◆ The task:
A single number is required: how many lines in the records below contain "stability".

Extracted records:

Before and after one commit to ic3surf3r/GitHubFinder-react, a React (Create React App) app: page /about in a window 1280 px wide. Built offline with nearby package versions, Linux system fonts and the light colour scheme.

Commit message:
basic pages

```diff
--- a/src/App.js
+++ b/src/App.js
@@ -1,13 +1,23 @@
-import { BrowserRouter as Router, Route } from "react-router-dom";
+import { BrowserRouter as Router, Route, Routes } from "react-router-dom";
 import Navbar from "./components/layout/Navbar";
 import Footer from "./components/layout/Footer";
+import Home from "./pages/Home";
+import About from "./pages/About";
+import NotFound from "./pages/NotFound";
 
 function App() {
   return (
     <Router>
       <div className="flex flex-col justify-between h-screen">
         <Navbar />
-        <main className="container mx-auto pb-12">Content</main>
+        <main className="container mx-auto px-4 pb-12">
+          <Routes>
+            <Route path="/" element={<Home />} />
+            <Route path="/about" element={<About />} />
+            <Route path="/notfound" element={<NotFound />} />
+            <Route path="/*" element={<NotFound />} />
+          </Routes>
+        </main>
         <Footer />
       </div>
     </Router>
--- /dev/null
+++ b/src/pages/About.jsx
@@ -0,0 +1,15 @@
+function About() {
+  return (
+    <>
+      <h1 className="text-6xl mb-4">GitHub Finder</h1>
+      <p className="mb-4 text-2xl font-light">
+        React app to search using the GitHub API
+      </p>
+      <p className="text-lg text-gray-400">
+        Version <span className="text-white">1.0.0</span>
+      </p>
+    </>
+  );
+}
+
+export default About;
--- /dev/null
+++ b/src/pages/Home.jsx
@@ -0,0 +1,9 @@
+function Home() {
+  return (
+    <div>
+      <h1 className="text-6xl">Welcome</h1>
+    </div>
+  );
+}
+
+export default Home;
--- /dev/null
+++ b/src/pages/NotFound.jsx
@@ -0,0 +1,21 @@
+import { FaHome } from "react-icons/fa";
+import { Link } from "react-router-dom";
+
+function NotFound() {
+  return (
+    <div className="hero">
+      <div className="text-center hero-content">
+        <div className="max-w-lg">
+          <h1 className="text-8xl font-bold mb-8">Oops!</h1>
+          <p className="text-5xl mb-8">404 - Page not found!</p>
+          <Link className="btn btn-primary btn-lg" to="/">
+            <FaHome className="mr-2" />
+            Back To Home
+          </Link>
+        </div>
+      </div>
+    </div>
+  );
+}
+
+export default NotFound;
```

* * *

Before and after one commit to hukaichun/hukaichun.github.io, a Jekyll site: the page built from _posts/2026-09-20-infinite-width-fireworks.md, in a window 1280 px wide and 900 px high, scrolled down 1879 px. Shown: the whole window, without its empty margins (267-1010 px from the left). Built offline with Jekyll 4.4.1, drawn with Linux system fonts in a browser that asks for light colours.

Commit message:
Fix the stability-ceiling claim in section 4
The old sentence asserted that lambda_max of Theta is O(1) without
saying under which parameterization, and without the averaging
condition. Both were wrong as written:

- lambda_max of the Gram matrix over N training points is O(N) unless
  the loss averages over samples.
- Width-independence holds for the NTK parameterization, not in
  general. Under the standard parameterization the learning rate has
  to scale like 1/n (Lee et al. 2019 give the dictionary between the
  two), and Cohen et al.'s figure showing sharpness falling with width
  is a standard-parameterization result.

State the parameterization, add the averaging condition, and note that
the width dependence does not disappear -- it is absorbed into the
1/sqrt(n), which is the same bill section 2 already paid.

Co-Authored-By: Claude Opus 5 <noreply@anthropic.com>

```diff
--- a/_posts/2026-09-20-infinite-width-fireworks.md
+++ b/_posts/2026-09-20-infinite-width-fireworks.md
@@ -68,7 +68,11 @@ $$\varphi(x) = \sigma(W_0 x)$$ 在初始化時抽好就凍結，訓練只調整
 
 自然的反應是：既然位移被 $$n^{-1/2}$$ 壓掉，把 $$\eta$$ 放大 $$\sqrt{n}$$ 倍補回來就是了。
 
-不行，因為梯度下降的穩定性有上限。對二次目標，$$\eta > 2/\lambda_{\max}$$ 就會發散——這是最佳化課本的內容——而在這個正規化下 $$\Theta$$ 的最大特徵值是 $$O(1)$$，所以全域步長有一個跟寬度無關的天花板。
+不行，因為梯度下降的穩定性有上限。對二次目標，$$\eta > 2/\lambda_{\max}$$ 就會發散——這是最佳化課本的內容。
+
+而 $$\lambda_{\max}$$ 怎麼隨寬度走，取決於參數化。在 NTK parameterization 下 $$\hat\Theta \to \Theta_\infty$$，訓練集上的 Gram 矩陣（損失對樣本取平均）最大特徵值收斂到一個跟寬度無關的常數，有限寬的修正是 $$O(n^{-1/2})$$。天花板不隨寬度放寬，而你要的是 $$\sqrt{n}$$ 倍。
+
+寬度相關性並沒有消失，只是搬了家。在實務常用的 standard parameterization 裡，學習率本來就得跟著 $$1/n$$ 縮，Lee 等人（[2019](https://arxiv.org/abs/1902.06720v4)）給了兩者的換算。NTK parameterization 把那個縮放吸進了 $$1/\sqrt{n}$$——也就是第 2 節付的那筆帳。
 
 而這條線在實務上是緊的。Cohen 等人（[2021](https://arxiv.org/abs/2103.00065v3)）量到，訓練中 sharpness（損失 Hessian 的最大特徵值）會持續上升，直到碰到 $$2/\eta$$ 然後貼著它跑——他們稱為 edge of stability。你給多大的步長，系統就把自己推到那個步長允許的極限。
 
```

◆ Written solution:
2